This might all seem obvious, but you only need to visit a site whose design is muddled on this topic to see how important it can be. As an example, take the homepage of Time. Like many news sites, rather than a waterfall design, Time has a complex hybrid column/grid design. The NYTimes has a similar design on its website homepage. The cues as to how frequently you should visit are muted in favor of offering up a sense of everything there is to offer from the site. The reader has to process a ton of stimuli in any single screen, with a wide variety of typeface sizes and weights, interspersed with photos.
It's difficult to parse the rate of change on pages like this because the one single item within the grid can change but the rest of the page can remain unchanged and the user will have a hard time remembering what was where the last time they visited. In a waterfall design, change affects the entire page, shifting everything down. It means the user might miss something of importance, but it is unequivocally clear in signaling both cadence and priority to the user (many of these sites cope with the issue of the user missing critical items by adding a thinner column to the side of the main waterfall where they pin the top items for whatever time interval they treat as primary, which for most news sites is a day).
A site like Time or the NYTimes might offer the same signal to noise ratio as Twitter or Facebook, but the waterfall design of the latter feels like a more efficient way to seek out the signal.

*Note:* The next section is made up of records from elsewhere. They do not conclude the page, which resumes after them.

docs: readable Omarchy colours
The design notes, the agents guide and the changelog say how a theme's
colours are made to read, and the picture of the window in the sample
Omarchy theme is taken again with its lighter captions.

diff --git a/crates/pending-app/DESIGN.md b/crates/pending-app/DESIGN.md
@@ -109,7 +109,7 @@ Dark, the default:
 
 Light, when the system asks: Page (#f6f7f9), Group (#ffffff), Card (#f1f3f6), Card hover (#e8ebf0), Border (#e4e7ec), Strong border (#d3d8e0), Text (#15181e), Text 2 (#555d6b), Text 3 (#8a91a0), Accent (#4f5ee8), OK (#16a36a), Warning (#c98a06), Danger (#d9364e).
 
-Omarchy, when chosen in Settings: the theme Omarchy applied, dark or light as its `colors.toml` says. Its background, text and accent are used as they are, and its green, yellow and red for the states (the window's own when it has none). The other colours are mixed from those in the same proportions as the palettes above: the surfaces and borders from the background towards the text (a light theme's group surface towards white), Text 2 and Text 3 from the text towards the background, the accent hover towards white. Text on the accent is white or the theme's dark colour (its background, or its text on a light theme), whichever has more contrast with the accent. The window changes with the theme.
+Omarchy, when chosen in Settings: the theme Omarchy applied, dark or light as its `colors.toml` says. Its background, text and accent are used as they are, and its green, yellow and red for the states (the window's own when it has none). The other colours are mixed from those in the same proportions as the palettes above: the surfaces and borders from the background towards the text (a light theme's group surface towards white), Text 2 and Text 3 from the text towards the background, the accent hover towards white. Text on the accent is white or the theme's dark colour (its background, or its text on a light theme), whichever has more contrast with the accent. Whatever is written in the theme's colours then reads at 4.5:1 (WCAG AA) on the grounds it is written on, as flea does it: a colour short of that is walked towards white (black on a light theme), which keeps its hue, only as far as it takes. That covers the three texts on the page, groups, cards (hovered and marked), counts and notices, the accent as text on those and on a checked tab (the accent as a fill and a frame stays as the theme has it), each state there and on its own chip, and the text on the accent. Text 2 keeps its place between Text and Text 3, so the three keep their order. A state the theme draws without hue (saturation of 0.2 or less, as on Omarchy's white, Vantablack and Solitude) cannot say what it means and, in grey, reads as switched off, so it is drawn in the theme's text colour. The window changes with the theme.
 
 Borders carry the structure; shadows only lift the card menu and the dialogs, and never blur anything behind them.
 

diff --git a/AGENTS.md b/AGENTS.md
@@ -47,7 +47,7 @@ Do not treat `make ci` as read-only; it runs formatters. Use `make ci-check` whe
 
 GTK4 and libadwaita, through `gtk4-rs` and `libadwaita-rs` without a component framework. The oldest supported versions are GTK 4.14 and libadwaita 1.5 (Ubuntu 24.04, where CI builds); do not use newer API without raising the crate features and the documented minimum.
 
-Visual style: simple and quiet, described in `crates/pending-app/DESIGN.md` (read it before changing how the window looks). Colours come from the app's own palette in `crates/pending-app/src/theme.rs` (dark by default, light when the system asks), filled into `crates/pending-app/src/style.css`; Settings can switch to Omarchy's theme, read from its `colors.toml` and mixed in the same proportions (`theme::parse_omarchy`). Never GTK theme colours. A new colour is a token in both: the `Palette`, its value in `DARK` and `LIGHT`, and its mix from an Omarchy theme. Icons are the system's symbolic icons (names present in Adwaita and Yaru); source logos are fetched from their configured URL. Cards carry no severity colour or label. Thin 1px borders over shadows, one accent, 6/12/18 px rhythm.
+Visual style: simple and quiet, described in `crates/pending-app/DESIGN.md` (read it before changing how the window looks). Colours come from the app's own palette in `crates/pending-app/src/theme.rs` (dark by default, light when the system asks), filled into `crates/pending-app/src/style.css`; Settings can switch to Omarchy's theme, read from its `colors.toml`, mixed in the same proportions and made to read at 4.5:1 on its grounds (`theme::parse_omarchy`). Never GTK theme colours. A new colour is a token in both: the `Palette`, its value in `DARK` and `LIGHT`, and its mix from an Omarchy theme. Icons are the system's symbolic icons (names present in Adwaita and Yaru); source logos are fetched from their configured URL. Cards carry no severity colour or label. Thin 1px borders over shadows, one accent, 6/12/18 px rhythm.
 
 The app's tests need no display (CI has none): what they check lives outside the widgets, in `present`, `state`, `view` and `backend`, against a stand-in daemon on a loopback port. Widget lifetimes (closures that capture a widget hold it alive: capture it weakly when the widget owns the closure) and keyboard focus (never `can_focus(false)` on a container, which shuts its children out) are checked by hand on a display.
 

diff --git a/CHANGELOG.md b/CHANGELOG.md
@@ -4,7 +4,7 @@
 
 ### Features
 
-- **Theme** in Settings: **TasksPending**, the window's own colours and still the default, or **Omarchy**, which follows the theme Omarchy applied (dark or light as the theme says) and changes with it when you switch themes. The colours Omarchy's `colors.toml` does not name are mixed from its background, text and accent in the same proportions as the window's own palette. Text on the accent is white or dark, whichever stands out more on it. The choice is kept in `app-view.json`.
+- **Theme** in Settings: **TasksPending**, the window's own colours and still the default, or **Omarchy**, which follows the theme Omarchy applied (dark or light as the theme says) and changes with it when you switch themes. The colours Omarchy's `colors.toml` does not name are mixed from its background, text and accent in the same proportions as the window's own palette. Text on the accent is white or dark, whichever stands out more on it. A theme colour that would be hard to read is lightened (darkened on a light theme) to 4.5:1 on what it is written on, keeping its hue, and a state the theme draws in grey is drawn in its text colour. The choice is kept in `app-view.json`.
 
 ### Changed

Sites like Time and the NYTimes explode out all the stories along multiple axes in different blocks of content, and that adds axes along which visitors must parse out that signal. The result is that I rarely if ever visit the homepage of the NYTimes; I use other sources of signal (for example, Twitter or Techmeme links) to send me directly to what I need within those sites. I don't think it's a coincidence that waterfall design sites sit at the top of my attention funnel. They both cry for my attention all the time and are hyper efficient designs for presenting me with high information density.
If you have a realistic target for visit frequency for your site, think about how to communicate it with your site's design. All sorts of cues are telling your user how often to return. As an exercise, you might look at these three sites. What does their design say to you about how often to visit and why? What do you imagine their realistic visit frequency is, and and how good a job you think they do at communicating that with their site design? Note that it's quite possible that some services don't even try to deal with the issue with their homepage design because they don't intend for most users to use their service by visiting the homepage regularly. For example, some services rely heavily on email to establish a cadence with users, like Dave Pell's Next Draft or Rex Sorgatz's ViewSource.